The IRS receives more than 150 million federal income tax forms each year. A majority are prepared by paid preparers. Taxpayers and the tax system itself depend heavily on those who understand the tax code and how to file an accurate return.
The Last Thing Taxpayers Need
The last thing taxpayers and the tax system need are incompetent tax preparers. Unfortunately, there are plenty around – pseudoprofessionals who have no credentials whatsoever, have never passed any kind of competence exam and may know less about taxes than their client taxpayers.
Fake practitioners is also the last thing professional practitioners need. The fakes can offer unprofessional services at unprofessional rates, and with little to lose, they’re willing to let clients file artificially beneficial returns. When one flies by night, ethics are the baggage most often left behind.
Incompetence is not illegal. Despite the nation’s horrifically complex tax code, there is no competency requirement for tax preparers. Doctors, lawyers, financial planners, actuaries, appraisers, contractors, taxi drivers, barbers and beauticians all have to obtain licenses or certifications. In most cases, these professionals have to pass some kind of competency test.
But not tax preparers.
But what’s so complicated about preparing a tax return? With a quick review of the 74,000 pages of federal tax statutes and annotations, anybody can do it.
Well, not necessarily.
In 2006, the Government Accountability Office sent GAO auditors to 19 national tax return preparation chains. Using two carefully designed fact patterns, they had tax preparers prepare returns. Of the 19, 17 computed erroneous refunds with variations of thousands of dollars. Five yielded unwarranted excess refunds of nearly $2,000. Two caused the fake taxpayer to overpay by more than $1,500. In five out of the 10 cases that claimed Earned Income Tax Credit, preparers either failed to ask where the client’s child lived or claimed ineligible children.
The GAO tried again in 2014. Same results: 17 out of 19 wrong.
In 2008, the Treasurer Inspector General for Tax Administration tried the same trick with 12 commercial chains and 16 small shops. All preparers were non-credentialed. Sixty-one percent did the job wrong, and not one exercised due diligence in EITC claims.

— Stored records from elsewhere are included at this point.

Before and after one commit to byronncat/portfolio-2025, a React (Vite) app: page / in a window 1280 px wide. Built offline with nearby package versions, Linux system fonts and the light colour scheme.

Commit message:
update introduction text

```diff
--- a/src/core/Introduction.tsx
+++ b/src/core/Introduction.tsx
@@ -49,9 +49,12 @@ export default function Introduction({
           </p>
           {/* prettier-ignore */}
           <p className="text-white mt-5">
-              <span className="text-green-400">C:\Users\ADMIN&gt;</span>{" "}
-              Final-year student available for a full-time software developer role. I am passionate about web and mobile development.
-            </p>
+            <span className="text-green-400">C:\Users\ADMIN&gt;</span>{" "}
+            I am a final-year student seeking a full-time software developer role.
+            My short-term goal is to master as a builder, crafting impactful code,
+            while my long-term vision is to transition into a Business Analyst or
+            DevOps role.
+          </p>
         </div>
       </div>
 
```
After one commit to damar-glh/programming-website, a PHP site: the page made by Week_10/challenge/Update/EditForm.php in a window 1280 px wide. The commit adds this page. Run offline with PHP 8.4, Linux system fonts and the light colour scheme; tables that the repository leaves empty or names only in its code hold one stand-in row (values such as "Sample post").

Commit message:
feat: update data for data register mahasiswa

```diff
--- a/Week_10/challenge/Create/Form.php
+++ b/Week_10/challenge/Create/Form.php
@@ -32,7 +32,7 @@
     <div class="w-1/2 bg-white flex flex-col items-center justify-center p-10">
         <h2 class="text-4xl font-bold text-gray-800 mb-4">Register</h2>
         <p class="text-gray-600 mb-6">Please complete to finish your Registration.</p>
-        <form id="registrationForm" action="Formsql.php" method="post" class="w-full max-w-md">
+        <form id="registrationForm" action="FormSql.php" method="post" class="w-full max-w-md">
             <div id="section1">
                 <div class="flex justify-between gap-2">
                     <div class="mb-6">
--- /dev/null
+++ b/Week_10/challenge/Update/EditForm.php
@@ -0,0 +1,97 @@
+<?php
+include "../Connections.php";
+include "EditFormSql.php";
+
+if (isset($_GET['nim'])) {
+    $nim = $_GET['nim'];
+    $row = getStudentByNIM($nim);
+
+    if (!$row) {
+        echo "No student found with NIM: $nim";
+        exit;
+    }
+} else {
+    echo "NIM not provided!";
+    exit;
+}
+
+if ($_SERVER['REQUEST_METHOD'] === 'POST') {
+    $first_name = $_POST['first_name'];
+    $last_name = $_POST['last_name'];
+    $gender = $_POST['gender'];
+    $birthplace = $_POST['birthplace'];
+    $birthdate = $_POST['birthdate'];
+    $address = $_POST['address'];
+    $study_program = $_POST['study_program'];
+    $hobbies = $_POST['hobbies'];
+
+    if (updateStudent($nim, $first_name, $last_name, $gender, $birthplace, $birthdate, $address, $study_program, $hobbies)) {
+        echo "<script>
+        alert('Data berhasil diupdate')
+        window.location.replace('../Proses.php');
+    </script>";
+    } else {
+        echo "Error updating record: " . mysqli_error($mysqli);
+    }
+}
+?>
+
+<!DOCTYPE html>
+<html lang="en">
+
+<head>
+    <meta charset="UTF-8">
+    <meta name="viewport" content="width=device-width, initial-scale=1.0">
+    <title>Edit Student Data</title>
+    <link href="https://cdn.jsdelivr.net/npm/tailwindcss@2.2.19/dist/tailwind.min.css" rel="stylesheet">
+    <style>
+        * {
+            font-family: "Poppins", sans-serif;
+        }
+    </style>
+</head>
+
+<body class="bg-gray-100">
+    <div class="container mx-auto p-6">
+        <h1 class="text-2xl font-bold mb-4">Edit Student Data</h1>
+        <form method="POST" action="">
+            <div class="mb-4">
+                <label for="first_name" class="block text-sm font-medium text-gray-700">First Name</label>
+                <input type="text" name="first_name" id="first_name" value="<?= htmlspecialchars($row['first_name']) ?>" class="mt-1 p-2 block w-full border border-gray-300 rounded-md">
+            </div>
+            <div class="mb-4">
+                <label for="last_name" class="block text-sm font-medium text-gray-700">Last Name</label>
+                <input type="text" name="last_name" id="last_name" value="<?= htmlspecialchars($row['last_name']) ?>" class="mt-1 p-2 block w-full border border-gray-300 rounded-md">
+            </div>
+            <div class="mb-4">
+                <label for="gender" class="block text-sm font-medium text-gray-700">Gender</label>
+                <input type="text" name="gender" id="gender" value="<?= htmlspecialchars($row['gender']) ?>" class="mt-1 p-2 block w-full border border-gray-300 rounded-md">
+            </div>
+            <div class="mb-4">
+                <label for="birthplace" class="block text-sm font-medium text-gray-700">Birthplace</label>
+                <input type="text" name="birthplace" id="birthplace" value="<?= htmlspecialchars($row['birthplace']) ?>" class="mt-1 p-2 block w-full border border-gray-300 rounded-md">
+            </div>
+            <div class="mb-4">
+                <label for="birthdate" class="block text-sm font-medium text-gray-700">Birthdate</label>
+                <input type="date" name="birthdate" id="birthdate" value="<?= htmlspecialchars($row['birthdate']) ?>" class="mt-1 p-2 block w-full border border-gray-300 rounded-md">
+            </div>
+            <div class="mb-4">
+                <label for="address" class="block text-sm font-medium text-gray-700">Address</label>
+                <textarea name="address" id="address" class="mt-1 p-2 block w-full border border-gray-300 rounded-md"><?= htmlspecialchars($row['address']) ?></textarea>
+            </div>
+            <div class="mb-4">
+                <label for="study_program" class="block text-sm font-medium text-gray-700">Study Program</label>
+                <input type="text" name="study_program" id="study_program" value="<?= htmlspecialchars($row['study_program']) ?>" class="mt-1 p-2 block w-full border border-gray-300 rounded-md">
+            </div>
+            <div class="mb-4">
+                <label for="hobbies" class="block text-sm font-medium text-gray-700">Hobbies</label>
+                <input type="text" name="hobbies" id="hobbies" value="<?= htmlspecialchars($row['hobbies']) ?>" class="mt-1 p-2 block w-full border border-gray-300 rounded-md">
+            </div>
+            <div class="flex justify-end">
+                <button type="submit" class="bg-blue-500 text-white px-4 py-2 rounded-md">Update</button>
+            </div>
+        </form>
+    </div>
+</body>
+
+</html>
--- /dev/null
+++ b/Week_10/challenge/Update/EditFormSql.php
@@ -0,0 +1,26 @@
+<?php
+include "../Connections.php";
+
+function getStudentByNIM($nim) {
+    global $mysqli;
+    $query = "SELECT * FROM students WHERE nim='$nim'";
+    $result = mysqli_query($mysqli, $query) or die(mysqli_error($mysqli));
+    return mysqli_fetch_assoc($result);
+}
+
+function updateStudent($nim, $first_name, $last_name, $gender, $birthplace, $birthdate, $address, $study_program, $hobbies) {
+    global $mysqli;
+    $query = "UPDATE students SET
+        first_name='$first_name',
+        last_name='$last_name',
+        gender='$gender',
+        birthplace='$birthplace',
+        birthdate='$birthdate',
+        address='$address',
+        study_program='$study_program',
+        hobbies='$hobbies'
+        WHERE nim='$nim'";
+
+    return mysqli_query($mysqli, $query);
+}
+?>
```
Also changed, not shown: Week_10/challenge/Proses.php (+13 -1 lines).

The IRS and the National Taxpayer Advocate (an internal but independent agency within the IRS) say this has to change. If our byzantine tax system is to work, tax preparers need to be competent and certified.
In 2009, the IRS commissioner concluded that the IRS had the authority to impose minimum standards. After all due public discussion and exposure, it started to implement a competency regime.
Alas, the good intentions did not pass court muster. A U.S. District Court rejected the IRS’s legal position, concluding that the Service could not impose standards without statutory authorization.
Not quite yet. In 2018, a bipartisan Senate bill attempted to establish and enforce minimum standards, but it wasn’t passed. In 2019, the Senate tried again, and the House tried again, but neither made it to the president’s desk.
Competence, ethics and professionalism will become even more important if the IRS proceeds with plans to give preparers access to taxpayer information through online accounts. Do we want fake tax preparers looking at confidential taxpayer information?
Granted, competency certification would not ensure ethical behavior. But making the effort to earn certification and then pursue continued education would, like CPA Trendlines membership, demonstrate a commitment to professionalism. Certified preparers would recognize their responsibility and their essential role in the U.S. tax system. And they’d have a little more to lose if they engaged in misconduct.
The solution is not difficult. Congress can amend Title 31, § 330 of the U.S. code to authorize the Secretary of the Treasury to establish minimum standards for federal tax return preparers. Easy enough.
Enter Congress … please.